Both atezolizumab and bevacizumab were more well-tolerated than sunitinib. Treatment related serious adverse events (AEs) occurred in 12.0%, 14.6%, and 23.8% of patients receiving sunitinib, atezolizumab, and atezolizumab plus bevacizumab, respectively. Study withdrawal due to an AE occurred in 13.0%, 6.8%, and 21.8% of patients, and dose modification or interruption due to AEs occurred in 70.0%, 27.2%, and 61.4% of patients on sunitinib, monotherapy and combination treatment, respectively.
Two (2%) patients on sunitinib and one (1%) patient receiving combined atezolizumab plus bevacizumab died due to an AE.
“Patients receiving atezolizumab reported less symptom severity and interference in daily functioning on the MD Anderson Symptom Severity Inventory,” Powles noted. For example, the median time to symptom deterioration was 3.6 months with sunitinib, not reached with atezolizumab monotherapy, and 7.6 months with combined atezolizumab and bevacizumab.
This study was funded by F. Hoffmann-La Roche, Ltd.

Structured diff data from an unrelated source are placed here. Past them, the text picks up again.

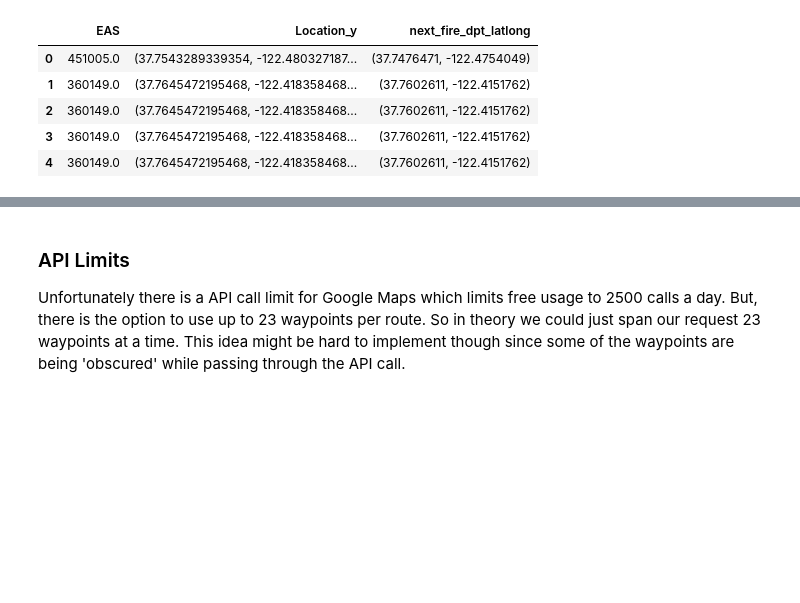
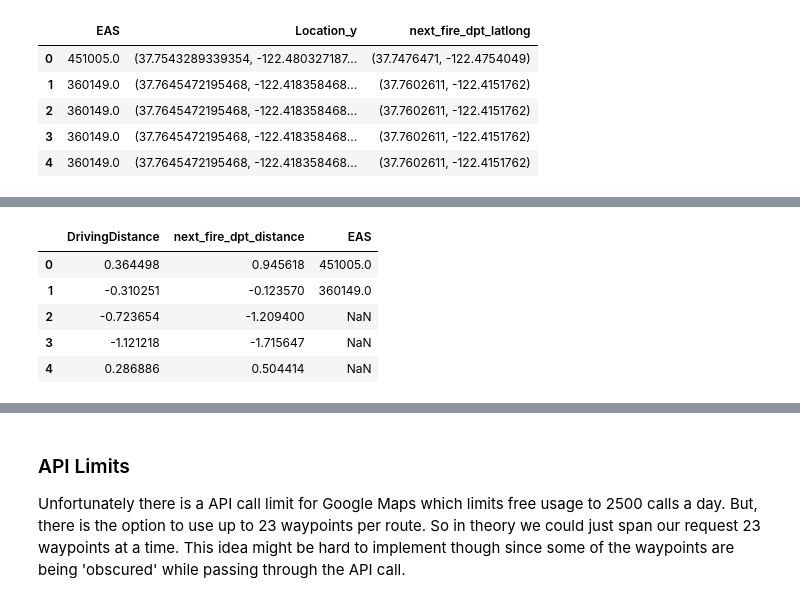
Before and after one commit to sfbrigade/datasci-firerisk, a Jupyter notebook: nearest_fire_station/DistanceFromFireStation.ipynb, the cells around one changed output, grey strips where cells are left out. Saved outputs shown, nothing was run; the diff lists cells and outputs as text; code cells hidden in the pictures; blank space fills up the shorter version.

```diff
--- a/nearest_fire_station/DistanceFromFireStation.ipynb
+++ b/nearest_fire_station/DistanceFromFireStation.ipynb
@@ -328,0 +370,9 @@ load_all_json()
+# %%
+analyze_scaled.head()
+# %% [output]
+|  | DrivingDistance | next_fire_dpt_distance | EAS |
+| 0 | 0.364498 | 0.945618 | 451005.0 |
+| 1 | -0.310251 | -0.123570 | 360149.0 |
+| 2 | -0.723654 | -1.209400 | NaN |
+| 3 | -1.121218 | -1.715647 | NaN |
+| 4 | 0.286886 | 0.504414 | NaN |
```
Also changed, not shown: parts of 18 cells of this notebook, 1 other file.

Powles T, McDermotee SF, Rini B, et al. IMmotion150: Novel radiological endpoints and updated data from a randomized phase II trial investigating atezolizumab (atezo) with or without bevacizumab (bev) vs sunitinib (sun) in untreated metastatic renal cell carcinoma (mRCC). Abstract presented at: 2017 ESMO Congress; Madrid, Spain; September 8-12, 2017. Abstract LBA39.